A fisherman has been bitten by a shark in the Bahamas.
George Keywood was wading in the waters off Great Exuma on March 2 when he landed a fish which piqued the interest of several sharks in the area.
“It was surreal. I’d released the fish I’d just caught and was washing some slime off my hand in the water. The next thing I know there’s this thing banging against my leg. Then it went for my hand. It was a bit of a blur – there was a lot of blood,” he told Kent Live.
While the wound to his left calf was superficial, the shark bite to his hand caused nerve damage.
Although he was in a lot of pain, he was able to make it back to the boat and after a 20-minute ride, he made it to a local hospital.
Unfortunately, they were unable to provide the specialized treatment needed for the nerve damage on his left hand. He then flew to Nassau to see a specialist.
Mr. Keywood will need continued treatment for the nerve damage, and will be consulting a plastic surgeon at Queen Victoria Hospital in East Grinstead.
However, things could have been worse. He said the Nassau specialist “told me he dealt with about two shark attacks a year – the last lemon shark one took someone’s forearm off.”

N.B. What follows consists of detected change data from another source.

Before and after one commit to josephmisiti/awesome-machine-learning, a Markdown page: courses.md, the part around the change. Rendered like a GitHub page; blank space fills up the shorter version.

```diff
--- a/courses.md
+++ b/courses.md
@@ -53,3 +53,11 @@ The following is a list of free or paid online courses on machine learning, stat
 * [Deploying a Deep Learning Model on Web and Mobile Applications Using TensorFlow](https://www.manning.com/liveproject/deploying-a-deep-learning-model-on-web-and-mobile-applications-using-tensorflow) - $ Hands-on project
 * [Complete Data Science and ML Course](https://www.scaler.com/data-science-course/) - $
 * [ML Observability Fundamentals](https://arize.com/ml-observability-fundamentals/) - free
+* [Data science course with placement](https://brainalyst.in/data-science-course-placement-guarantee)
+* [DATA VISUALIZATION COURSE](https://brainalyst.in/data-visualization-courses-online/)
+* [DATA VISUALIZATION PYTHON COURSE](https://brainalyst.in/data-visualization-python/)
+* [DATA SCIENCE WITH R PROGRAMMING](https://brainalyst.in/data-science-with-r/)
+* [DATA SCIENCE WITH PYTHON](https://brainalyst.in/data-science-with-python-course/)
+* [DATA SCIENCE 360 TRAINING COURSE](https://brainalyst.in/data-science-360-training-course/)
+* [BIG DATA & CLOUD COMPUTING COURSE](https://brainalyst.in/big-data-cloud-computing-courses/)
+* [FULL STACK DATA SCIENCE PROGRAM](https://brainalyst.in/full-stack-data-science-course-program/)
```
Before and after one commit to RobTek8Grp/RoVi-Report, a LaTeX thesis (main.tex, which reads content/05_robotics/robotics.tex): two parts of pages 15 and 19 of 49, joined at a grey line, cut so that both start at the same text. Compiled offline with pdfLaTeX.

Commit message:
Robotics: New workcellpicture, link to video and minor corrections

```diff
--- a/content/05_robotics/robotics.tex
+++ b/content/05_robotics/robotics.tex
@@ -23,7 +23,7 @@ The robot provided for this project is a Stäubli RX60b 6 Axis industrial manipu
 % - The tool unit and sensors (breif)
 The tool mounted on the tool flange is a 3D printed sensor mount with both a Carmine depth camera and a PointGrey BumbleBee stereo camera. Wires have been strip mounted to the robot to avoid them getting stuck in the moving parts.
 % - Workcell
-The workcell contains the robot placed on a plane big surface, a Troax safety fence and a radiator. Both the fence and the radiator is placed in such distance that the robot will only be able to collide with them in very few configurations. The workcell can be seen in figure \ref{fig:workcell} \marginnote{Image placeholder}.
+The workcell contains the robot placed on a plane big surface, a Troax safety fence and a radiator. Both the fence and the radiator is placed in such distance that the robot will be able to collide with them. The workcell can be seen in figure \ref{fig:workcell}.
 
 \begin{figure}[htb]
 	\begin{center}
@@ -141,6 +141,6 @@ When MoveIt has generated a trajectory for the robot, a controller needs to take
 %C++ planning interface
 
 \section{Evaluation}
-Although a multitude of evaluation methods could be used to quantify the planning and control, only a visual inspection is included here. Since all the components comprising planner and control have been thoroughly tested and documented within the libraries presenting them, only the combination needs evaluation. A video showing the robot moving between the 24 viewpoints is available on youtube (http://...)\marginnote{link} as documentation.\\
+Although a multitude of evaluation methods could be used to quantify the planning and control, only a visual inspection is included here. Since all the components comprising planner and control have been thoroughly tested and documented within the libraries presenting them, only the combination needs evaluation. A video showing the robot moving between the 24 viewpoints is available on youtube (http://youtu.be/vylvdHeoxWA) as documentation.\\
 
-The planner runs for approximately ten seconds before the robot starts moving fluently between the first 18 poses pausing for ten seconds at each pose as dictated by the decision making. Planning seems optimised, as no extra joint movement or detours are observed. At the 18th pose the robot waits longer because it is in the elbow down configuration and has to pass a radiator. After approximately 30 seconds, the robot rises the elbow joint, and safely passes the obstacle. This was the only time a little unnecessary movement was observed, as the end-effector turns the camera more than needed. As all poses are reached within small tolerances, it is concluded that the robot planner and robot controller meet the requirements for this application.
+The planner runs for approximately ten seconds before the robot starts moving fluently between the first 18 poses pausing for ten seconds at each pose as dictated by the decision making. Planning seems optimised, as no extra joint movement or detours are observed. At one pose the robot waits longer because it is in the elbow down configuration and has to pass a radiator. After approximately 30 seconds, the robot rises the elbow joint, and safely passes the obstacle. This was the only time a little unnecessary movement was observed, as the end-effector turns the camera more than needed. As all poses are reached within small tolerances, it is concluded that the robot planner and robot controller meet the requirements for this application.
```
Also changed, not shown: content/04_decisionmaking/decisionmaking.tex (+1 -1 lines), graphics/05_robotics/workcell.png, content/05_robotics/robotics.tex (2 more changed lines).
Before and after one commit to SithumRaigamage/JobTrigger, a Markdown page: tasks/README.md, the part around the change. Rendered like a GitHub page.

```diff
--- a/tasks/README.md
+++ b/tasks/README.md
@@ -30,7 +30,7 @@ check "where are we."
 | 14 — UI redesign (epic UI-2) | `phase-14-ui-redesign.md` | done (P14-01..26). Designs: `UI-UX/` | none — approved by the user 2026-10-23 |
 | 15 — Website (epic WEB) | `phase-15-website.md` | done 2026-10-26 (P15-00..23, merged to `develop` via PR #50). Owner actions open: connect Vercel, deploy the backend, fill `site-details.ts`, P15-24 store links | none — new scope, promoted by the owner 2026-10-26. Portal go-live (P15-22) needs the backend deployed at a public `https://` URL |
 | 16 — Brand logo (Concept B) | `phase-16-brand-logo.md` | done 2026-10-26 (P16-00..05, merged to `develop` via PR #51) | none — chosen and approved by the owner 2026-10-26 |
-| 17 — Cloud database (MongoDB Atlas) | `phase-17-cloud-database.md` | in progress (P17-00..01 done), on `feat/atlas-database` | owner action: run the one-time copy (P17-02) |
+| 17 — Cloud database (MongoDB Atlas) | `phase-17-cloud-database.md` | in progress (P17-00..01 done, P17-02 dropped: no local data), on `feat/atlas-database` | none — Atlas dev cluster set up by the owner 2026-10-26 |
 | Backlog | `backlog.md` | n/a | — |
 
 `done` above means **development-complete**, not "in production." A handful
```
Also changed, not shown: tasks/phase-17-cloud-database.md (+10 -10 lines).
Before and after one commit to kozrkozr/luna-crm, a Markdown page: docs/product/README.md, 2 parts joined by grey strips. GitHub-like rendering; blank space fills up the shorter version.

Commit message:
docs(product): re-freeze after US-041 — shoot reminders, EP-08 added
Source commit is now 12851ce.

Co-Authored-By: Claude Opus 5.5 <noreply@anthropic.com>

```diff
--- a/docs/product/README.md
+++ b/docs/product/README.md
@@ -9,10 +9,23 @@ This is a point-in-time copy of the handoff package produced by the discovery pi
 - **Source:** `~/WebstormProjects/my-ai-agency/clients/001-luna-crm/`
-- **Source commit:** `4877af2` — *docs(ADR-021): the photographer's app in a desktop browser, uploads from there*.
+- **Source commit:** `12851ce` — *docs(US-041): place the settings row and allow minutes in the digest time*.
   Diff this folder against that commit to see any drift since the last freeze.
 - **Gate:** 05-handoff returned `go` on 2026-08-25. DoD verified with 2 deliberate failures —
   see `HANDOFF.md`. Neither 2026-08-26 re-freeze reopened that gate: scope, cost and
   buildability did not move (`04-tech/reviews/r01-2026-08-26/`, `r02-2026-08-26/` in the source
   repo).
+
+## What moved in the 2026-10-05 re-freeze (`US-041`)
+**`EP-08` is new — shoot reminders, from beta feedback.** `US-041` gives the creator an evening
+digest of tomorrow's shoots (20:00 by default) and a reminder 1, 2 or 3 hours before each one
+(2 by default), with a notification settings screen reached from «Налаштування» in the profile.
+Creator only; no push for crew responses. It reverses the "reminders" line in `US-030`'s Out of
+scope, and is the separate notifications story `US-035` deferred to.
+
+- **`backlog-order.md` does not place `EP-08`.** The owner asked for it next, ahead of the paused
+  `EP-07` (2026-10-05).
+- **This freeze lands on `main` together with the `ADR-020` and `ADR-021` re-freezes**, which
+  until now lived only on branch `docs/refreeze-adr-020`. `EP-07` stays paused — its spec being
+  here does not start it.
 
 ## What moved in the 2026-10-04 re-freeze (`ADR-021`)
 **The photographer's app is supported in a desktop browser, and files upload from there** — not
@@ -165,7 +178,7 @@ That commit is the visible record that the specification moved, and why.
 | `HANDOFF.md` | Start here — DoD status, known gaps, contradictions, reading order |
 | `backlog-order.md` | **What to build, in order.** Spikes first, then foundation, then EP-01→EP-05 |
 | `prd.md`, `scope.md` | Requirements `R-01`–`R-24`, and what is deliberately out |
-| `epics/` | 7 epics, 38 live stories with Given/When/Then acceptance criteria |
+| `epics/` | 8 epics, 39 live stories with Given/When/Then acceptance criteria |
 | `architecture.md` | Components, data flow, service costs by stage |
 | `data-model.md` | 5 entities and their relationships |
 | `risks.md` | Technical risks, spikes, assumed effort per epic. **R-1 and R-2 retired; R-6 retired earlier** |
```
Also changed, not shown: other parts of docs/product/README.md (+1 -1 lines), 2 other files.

Lemon sharks have been known to feed in packs and are drawn to blood and the release of bodily fluids from prey.
The sharks’ method of attack involves a charge at speed with several forward bites to grasp the prey. Once the prey has been gripped, the sharks will then shake their heads from side to side to tear off bite-sized food chunks
Lemon sharks are normally not considered a threat to humans but, like all sharks, they should be watched and their boundaries respected.
“They had been hanging around earlier in the week but didn’t seem like a threat, but I’ve seen things since (the bite) which would have made me think twice about getting so close to them,” Keywood said.
There have been a total of 15 shark attack bites in 2017, 1 of which was fatal; 4 were reported in the US, all which occurred in Florida. Five have been reported in Australia, one with no injury.